How much sugar is in a cupcake | Cooking Light feature | Recipe RenovatorI always look forward to receiving my monthly installment of Cooking Light, and in renovating recipes for the blog as part of the Cooking Light Bloggers’ Connection. The November issue just arrived, and I was interested to see their take on sugar consumption. While I didn’t agree 100% with their position, it’s a well reasoned and researched article that’s definitely worth reading. First off, we really don’t have any idea how much sugar is in prepared foods, so I was fascinated to see that this cupcake from a national chain contained 71 grams of sugar. Yikes!

Sugar In Foods | Cooking Light feature | Recipe RenovatorNext, they showed this spread of foods on the sugar spectrum, from red wine (with 1 gram of naturally occurring sugar) to a berry smoothie with 75 g of sugar (70% naturally occurring).

I thought this was an excellent way to make people aware of the sugar in foods and whether it’s added or naturally occurring. I think the graphic could have been stronger, maybe using red for added sugar and green for naturally occurring sugar, to help drive home the point, as it’s a little hard to read and process the information.

I hope that people study it and take away the message that because there’s so much added sugar on top of naturally occurring sugars, it’s important to choose foods that don’t have added sugar. While it’s a little shocking that the berry smoothie (as shown) has more sugar than the cupcake, hopefully it will make people ask more questions and consider their sugar intake. They do make the point on another page that sugar is only one nutritional component, and I feel that a berry smoothie (with no added sugar) is going to provide a LOT more nutrition than a caramel frappucino, but it’s also good for me to think about that berry smoothie as dessert. (And, to add some kale to it.)

It’s also a great reminder to buy unsweetened nut milk, yogurt, and other items if you’re not making them yourself.
Healthy sweeteners?
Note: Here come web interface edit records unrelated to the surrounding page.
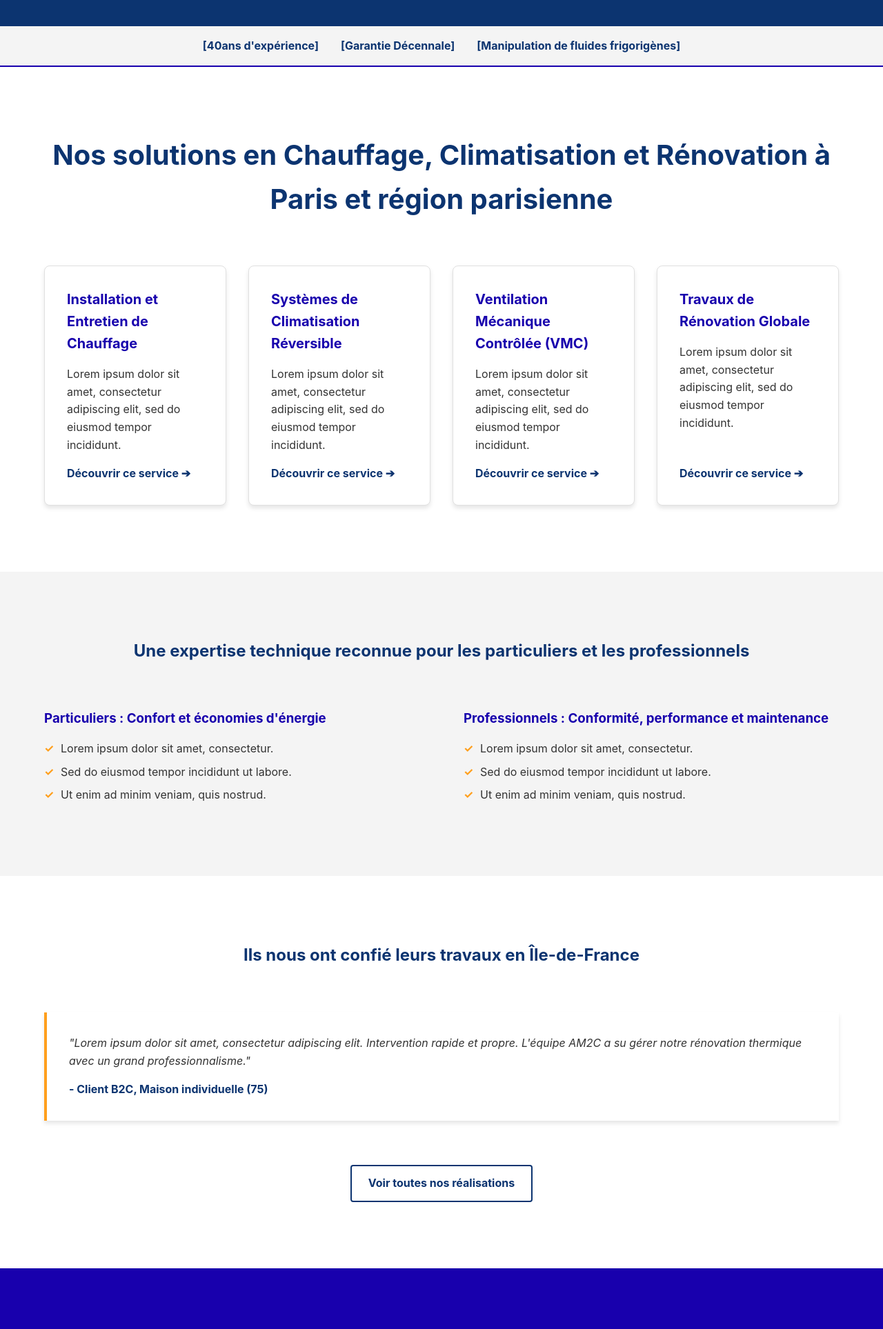
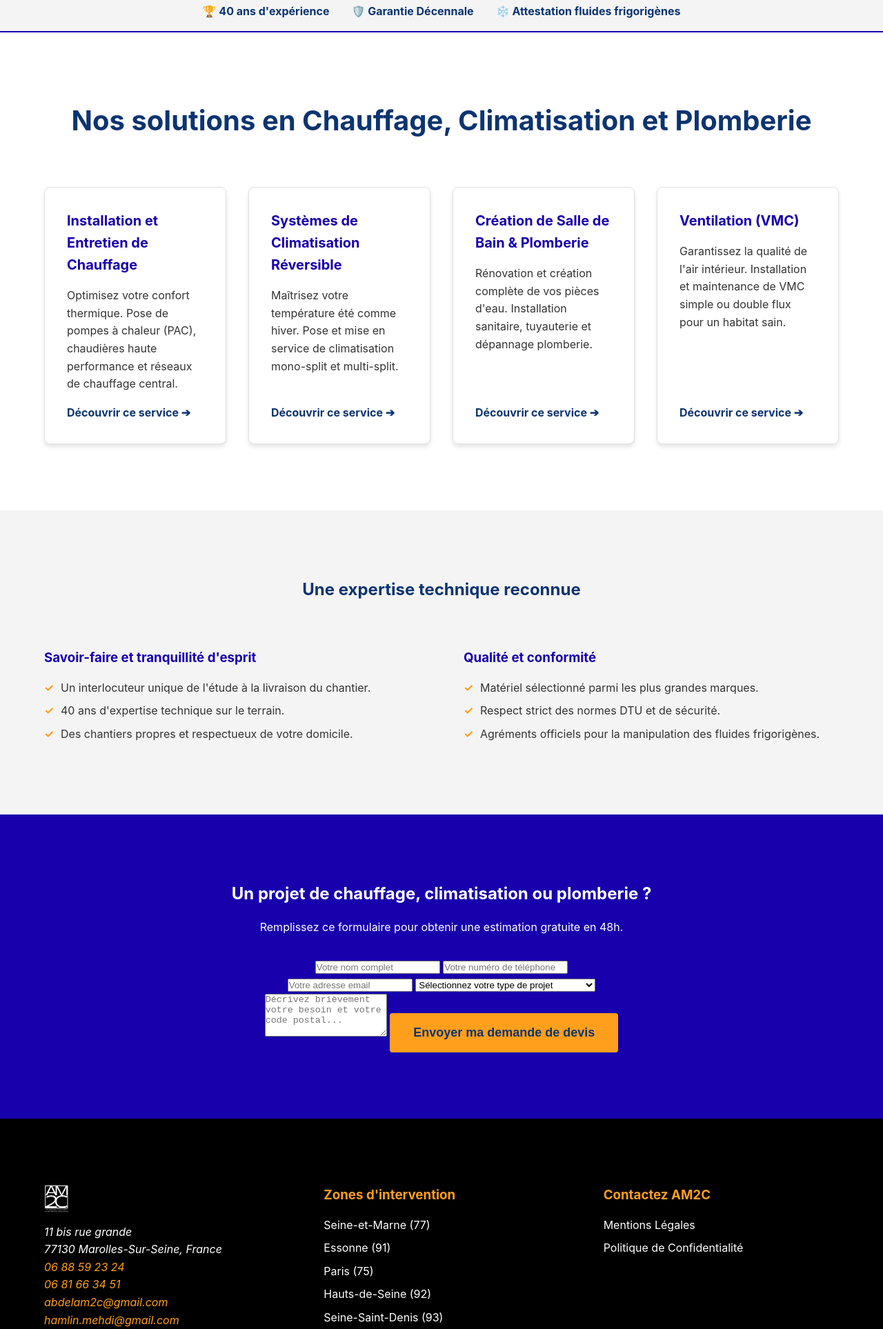
Before and after one commit to DaTe-dAtE/AM2C, a plain HTML site: page index.html in a window 1280 px wide. Shown: the part 623-2550 px from the top of the page at 69% size. Drawn offline with Linux system fonts and the light colour scheme.

Commit message:
Update index.html

```diff
--- a/index.html
+++ b/index.html
@@ -3,22 +3,19 @@
 <head>
     <meta charset="UTF-8">
     <meta name="viewport" content="width=device-width, initial-scale=1.0">
-    <meta name="description" content="AM2C, expert en génie climatique (Chauffage, Ventilation, Climatisation) et rénovation globale en Île-de-France.">
-    <title>AM2C | Expert CVC et Rénovation en Île-de-France</title>
+    <meta name="description" content="AM2C, expert en génie climatique (Chauffage, Ventilation, Climatisation) et plomberie en Île-de-France et Seine-et-Marne.">
+    <title>AM2C | Artisan Chauffagiste, Plombier et Climatisation (77, 91, IDF)</title>
     <link rel="stylesheet" href="static/style.css">
 </head>
 <body>
 
-    <!-- 1. EN-TÊTE & NAVIGATION -->
     <header class="header">
         <div class="header__top-bar">
-            <!-- Profil Urgence : Persistant et ultra-visible -->
-            <a href="tel:+33100000000" class="header__emergency-link">📞 Dépannage Urgence 7j/7 : 01 00 00 00 00</a>
+            <a href="tel:+33688592324" class="header__emergency-link">📞 Dépannage & Urgence : 06 88 59 23 24</a>
         </div>
         <div class="header__main">
             <a href="/" class="header__logo-link">
-                <!-- L'attribut alt reprend exactement le sous-titre de votre logo pour le SEO -->
-                <img src="logo-am2c.svg" alt="AM2C - CHAUFFAGE VENTILATION CLIMATISATION RÉNOVATION" class="header__logo">
+                <img src="amc_logo.png" alt="AM2C - CHAUFFAGE VENTILATION CLIMATISATION RÉNOVATION" class="header__logo">
             </a>
             <nav class="header__nav" aria-label="Menu principal">
                 <ul class="header__menu">
@@ -28,126 +25,121 @@
                 </ul>
             </nav>
             <div class="header__cta-group">
-                <!-- Profil Projet : Bouton de conversion principal -->
                 <a href="#devis" class="btn btn--primary">Demander un devis gratuit</a>
             </div>
         </div>
     </header>
 
     <main>
-        <!-- 2. SECTION HÉRO -->
         <section class="hero">
             <div class="hero__content">
-                <h1 class="hero__title">Artisant Chauffage, Plomberie et Climatisation</h1>
-                <p class="hero__description">Nous realisons la pose de chaudière, salle de bain complète et climatisation. Nous vous accompagnons dans tout vos projets en CVC en vous proposant des solutions adaptées</p>
+                <h1 class="hero__title">Artisan Chauffage, Plomberie et Climatisation</h1>
+                <p class="hero__description">Nous réalisons la pose de chaudière, création de salle de bain complète et climatisation. Nous vous accompagnons dans tous vos projets en CVC avec des solutions sur-mesure.</p>
                 <div class="hero__actions">
                     <a href="#devis" class="btn btn--primary">Estimer mon projet</a>
                 </div>
             </div>
         </section>
 
-        <!-- 3. BARRE DE RÉASSURANCE -->
         <aside class="trust-bar" aria-label="Certifications et garanties de l'entreprise">
-            <!-- H2 masqué visuellement mais lu par les screen readers et Google -->
             <h2 class="sr-only">Nos certifications et garanties qualité</h2>
             <ul class="trust-bar__list">
-                <li class="trust-bar__item"><span class="trust-bar__icon">[40ans d'expérience]</span></li>
-                <li class="trust-bar__item"><span class="trust-bar__icon">[Garantie Décennale]</span></li>
-                <li class="trust-bar__item"><span class="trust-bar__icon">[Manipulation de fluides frigorigènes]</span></li>
+                <li class="trust-bar__item"><span class="trust-bar__icon">🏆 40 ans d'expérience</span></li>
+                <li class="trust-bar__item"><span class="trust-bar__icon">🛡️ Garantie Décennale</span></li>
+                <li class="trust-bar__item"><span class="trust-bar__icon">❄️ Attestation fluides frigorigènes</span></li>
             </ul>
         </aside>
 
-        <!-- 4. PÔLES D'EXPERTISE (La future grille CSS) -->
         <section id="expertises" class="services">
             <div class="services__container">
-                <h2 class="services__section-title">Nos solutions en Chauffage, Climatisation et Rénovation à Paris et région parisienne</h2>
+                <h2 class="services__section-title">Nos solutions en Chauffage, Climatisation et Plomberie</h2>
                 <div class="services__grid">
                     <article class="service-card">
                         <h3 class="service-card__title">Installation et Entretien de Chauffage</h3>
-                        <p class="service-card__text">Lorem ipsum dolor sit amet, consectetur adipiscing elit, sed do eiusmod tempor incididunt.</p>
+                        <p class="service-card__text">Optimisez votre confort thermique. Pose de pompes à chaleur (PAC), chaudières haute performance et réseaux de chauffage central.</p>
                         <a href="#chauffage" class="service-card__link">Découvrir ce service ➔</a>
                     </article>
                     <article class="service-card">
                         <h3 class="service-card__title">Systèmes de Climatisation Réversible</h3>
-                        <p class="service-card__text">Lorem ipsum dolor sit amet, consectetur adipiscing elit, sed do eiusmod tempor incididunt.</p>
+                        <p class="service-card__text">Maîtrisez votre température été comme hiver. Pose et mise en service de climatisation mono-split et multi-split.</p>
                         <a href="#climatisation" class="service-card__link">Découvrir ce service ➔</a>
                     </article>
                     <article class="service-card">
-                        <h3 class="service-card__title">Ventilation Mécanique Contrôlée (VMC)</h3>
-                        <p class="service-card__text">Lorem ipsum dolor sit amet, consectetur adipiscing elit, sed do eiusmod tempor incididunt.</p>
-                        <a href="#ventilation" class="service-card__link">Découvrir ce service ➔</a>
+                        <h3 class="service-card__title">Création de Salle de Bain & Plomberie</h3>
+                        <p class="service-card__text">Rénovation et création complète de vos pièces d'eau. Installation sanitaire, tuyauterie et dépannage plomberie.</p>
+                        <a href="#plomberie" class="service-card__link">Découvrir ce service ➔</a>
                     </article>
                     <article class="service-card">
-                        <h3 class="service-card__title">Travaux de Rénovation Globale</h3>
-                        <p class="service-card__text">Lorem ipsum dolor sit amet, consectetur adipiscing elit, sed do eiusmod tempor incididunt.</p>
-                        <a href="#renovation" class="service-card__link">Découvrir ce service ➔</a>
+                        <h3 class="service-card__title">Ventilation (VMC)</h3>
+                        <p class="service-card__text">Garantissez la qualité de l'air intérieur. Installation et maintenance de VMC simple ou double flux pour un habitat sain.</p>
+                        <a href="#ventilation" class="service-card__link">Découvrir ce service ➔</a>
                     </article>
                 </div>
             </div>
         </section>
 
-        <!-- 5. POURQUOI CHOISIR AM2C -->
         <section id="pourquoi-nous" class="why-us">
             <div class="why-us__container">
-                <h2 class="why-us__title">Une expertise technique reconnue pour les particuliers et les professionnels</h2>
+                <h2 class="why-us__title">Une expertise technique reconnue</h2>
                 <div class="why-us__content">
                     <article class="why-us__target">
-                        <h3 class="why-us__subtitle">Particuliers : Confort et économies d'énergie</h3>
+                        <h3 class="why-us__subtitle">Savoir-faire et tranquillité d'esprit</h3>
                         <ul class="why-us__list">
-                            <li>Lorem ipsum dolor sit amet, consectetur.</li>
-                            <li>Sed do eiusmod tempor incididunt ut labore.</li>
-                            <li>Ut enim ad minim veniam, quis nostrud.</li>
+                            <li>Un interlocuteur unique de l'étude à la livraison du chantier.</li>
+                            <li>40 ans d'expertise technique sur le terrain.</li>
+                            <li>Des chantiers propres et respectueux de votre domicile.</li>
                         </ul>
                     </article>
                     <article class="why-us__target">
-                        <h3 class="why-us__subtitle">Professionnels : Conformité, performance et maintenance</h3>
+                        <h3 class="why-us__subtitle">Qualité et conformité</h3>
                         <ul class="why-us__list">
-                            <li>Lorem ipsum dolor sit amet, consectetur.</li>
-                            <li>Sed do eiusmod tempor incididunt ut labore.</li>
-                            <li>Ut enim ad minim veniam, quis nostrud.</li>
+                            <li>Matériel sélectionné parmi les plus grandes marques.</li>
+                            <li>Respect strict des normes DTU et de sécurité.</li>
+                            <li>Agréments officiels pour la manipulation des fluides frigorigènes.</li>
                         </ul>
                     </article>
                 </div>
             </div>
         </section>
 
-        <!-- 6. PREUVE SOCIALE -->
-        <section id="realisations" class="testimonials">
-            <div class="testimonials__container">
-                <h2 class="testimonials__title">Ils nous ont confié leurs travaux en Île-de-France</h2>
-                <div class="testimonials__grid">
-                    <article class="testimonial-card">
-                        <blockquote class="testimonial-card__quote">"Lorem ipsum dolor sit amet, consectetur adipiscing elit. Intervention rapide et propre. L'équipe AM2C a su gérer notre rénovation thermique avec un grand professionnalisme."</blockquote>
-                        <p class="testimonial-card__author">- Client B2C, Maison individuelle (75)</p>
-                    </article>
-                </div>
-                <div class="testimonials__actions">
-                    <a href="#portfolio" class="btn btn--outline">Voir toutes nos réalisations</a>
-                </div>
-            </div>
-        </section>
-
-        <!-- 7. CTA FINAL (PRE-FOOTER) -->
         <section id="devis" class="pre-footer-cta">
             <div class="pre-footer-cta__container">
-                <h2 class="pre-footer-cta__title">Un projet de rénovation ou de climatisation ? Parlons-en.</h2>
-                <p class="pre-footer-cta__text">Lorem ipsum dolor sit amet, consectetur adipiscing elit. Sed do eiusmod tempor incididunt ut labore.</p>
-                <a href="#contact" class="btn btn--primary btn--large">Obtenir mon devis gratuit en 48h</a>
+                <h2 class="pre-footer-cta__title">Un projet de chauffage, climatisation ou plomberie ?</h2>
+                <p class="pre-footer-cta__text">Remplissez ce formulaire pour obtenir une estimation gratuite en 48h.</p>
+
+                <form action="#" method="POST" class="quote-form">
+                    <div class="form-group">
+                        <input type="text" name="nom" placeholder="Votre nom complet" required class="form-input">
+                        <input type="tel" name="telephone" placeholder="Votre numéro de téléphone" required class="form-input">
+                    </div>
+                    <div class="form-group">
+                        <input type="email" name="email" placeholder="Votre adresse email" required class="form-input">
+                        <select name="projet" required class="form-input">
+                            <option value="">Sélectionnez votre type de projet</option>
+                            <option value="chauffage">Installation Chauffage / Chaudière / PAC</option>
+                            <option value="climatisation">Climatisation Réversible</option>
+                            <option value="salle-de-bain">Création Salle de Bain / Plomberie</option>
+                            <option value="depannage">Dépannage / Entretien</option>
+                        </select>
+                    </div>
+                    <textarea name="message" placeholder="Décrivez brièvement votre besoin et votre code postal..." rows="4" required class="form-input"></textarea>
+                    <button type="submit" class="btn btn--primary btn--large">Envoyer ma demande de devis</button>
+                </form>
+
             </div>
         </section>
     </main>
 
-    <!-- 8. PIED DE PAGE -->
     <footer class="footer">
         <div class="footer__container">
             <div class="footer__column">
-                <img src="logo-am2c-blanc.svg" alt="AM2C Logo" class="footer__logo">
+                <img src="amc_logo.png" alt="AM2C Logo" class="footer__logo">
                 <address class="footer__address">
                     <p>11 bis rue grande <br>77130 Marolles-Sur-Seine, France</p>
-                    <p><a href="tel:+33100000000">06 88 59 23 24</a></p>
-                    <p><a href="tel:+33100000000">06 81 66 34 51</a></p>
-                    <p><a href="mailto:contact@am2c.fr">abdelam2c@gmail.com</a></p>
-                    <p><a href="mailto:contact@am2c.fr">hamlin.mehdi@gmail.com</a></p>
+                    <p><a href="tel:+33688592324">06 88 59 23 24</a></p>
+                    <p><a href="tel:+33681663451">06 81 66 34 51</a></p>
+                    <p><a href="mailto:abdelam2c@gmail.com">abdelam2c@gmail.com</a></p>
+                    <p><a href="mailto:hamlin.mehdi@gmail.com">hamlin.mehdi@gmail.com</a></p>
                     <p>SIRET : 941 567 869 000 16</p>
                 </address>
             </div>
@@ -155,12 +147,12 @@
                 <h3 class="footer__subtitle">Zones d'intervention</h3>
                 <nav aria-label="Zones d'intervention">
                     <ul class="footer__list">
+                        <li><a href="#seine-et-marne">Seine-et-Marne (77)</a></li>
+                        <li><a href="#essonne">Essonne (91)</a></li>
                         <li><a href="#paris">Paris (75)</a></li>
                         <li><a href="#hauts-de-seine">Hauts-de-Seine (92)</a></li>
                         <li><a href="#seine-saint-denis">Seine-Saint-Denis (93)</a></li>
                         <li><a href="#val-de-marne">Val-de-Marne (94)</a></li>
-                        <li><a href="#val-de-marne">Seine-et-Marne (77)</a></li>
-                        <li><a href="#val-de-marne">Essonne (91)</a></li>
                     </ul>
                 </nav>
             </div>
```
Cooking Light feature | Recipe RenovatorThis is where I start diverging from their recommendations. While I totally agree that all sugar should be eaten in very small amounts (and not daily), it doesn’t make any sense to me to say that bleached white sugar or high-fructose corn syrup is basically the same as other sugars that are far less processed and closer to the plant they came from.

I do choose natural sugars for taste when baking, but I disagree that they are the same. I know from my experience that items made with white sugar affect my own health far differently than ones made with coconut sugar or agave syrup. White sugar is boiled, the molasses extracted, then it’s bleached and tumbled to make crystals of uniform size. Compare that to this video showing how they make coconut sugar, collecting sap from the coconut tree flowers and then simply boiling and stirring it until it forms crystals:

It stands to reason that, even in small quantities, lightly processed food is going to be better for you than something that’s been bleached.

Cake recipe using different sugars | Cooking Light feature | Recipe RenovatorThis was the most interesting part of the story, although I had a completely different takeaway. They made a traditional pound cake recipe (which I thought was weird, since they are Cooking Light) using white sugar and then the same recipe using five other sweeteners, cup for cup.

The photo is a great illustration of why I sometimes have to make recipes 4 or more times before I share them on the blog. There’s a lot of trial and error in making these substitutions.

But I totally disagree with their conclusion: that you’re better off using white sugar because you can guarantee the result. Instead I would say: choose recipes from blogs you trust, that have been tested, and be aware that making substitutions of any kind will lead to big variations in your results, as this photo shows. Darker sugars will shorten baking times, and all substitutions will affect the texture of your finished product. If you’re looking to reduce your sugar intake, choose a cookbook that specializes in that, like Naturally Sweet and Gluten-Free from Ricki Heller.

Because both obesity and diabetes are huge problems in our country, I wish they had come down harder on sugar, especially white sugar and high-fructose corn syrup.

But I still love the magazine and totally support their overall message of health. Now I’m off to make a kale smoothie…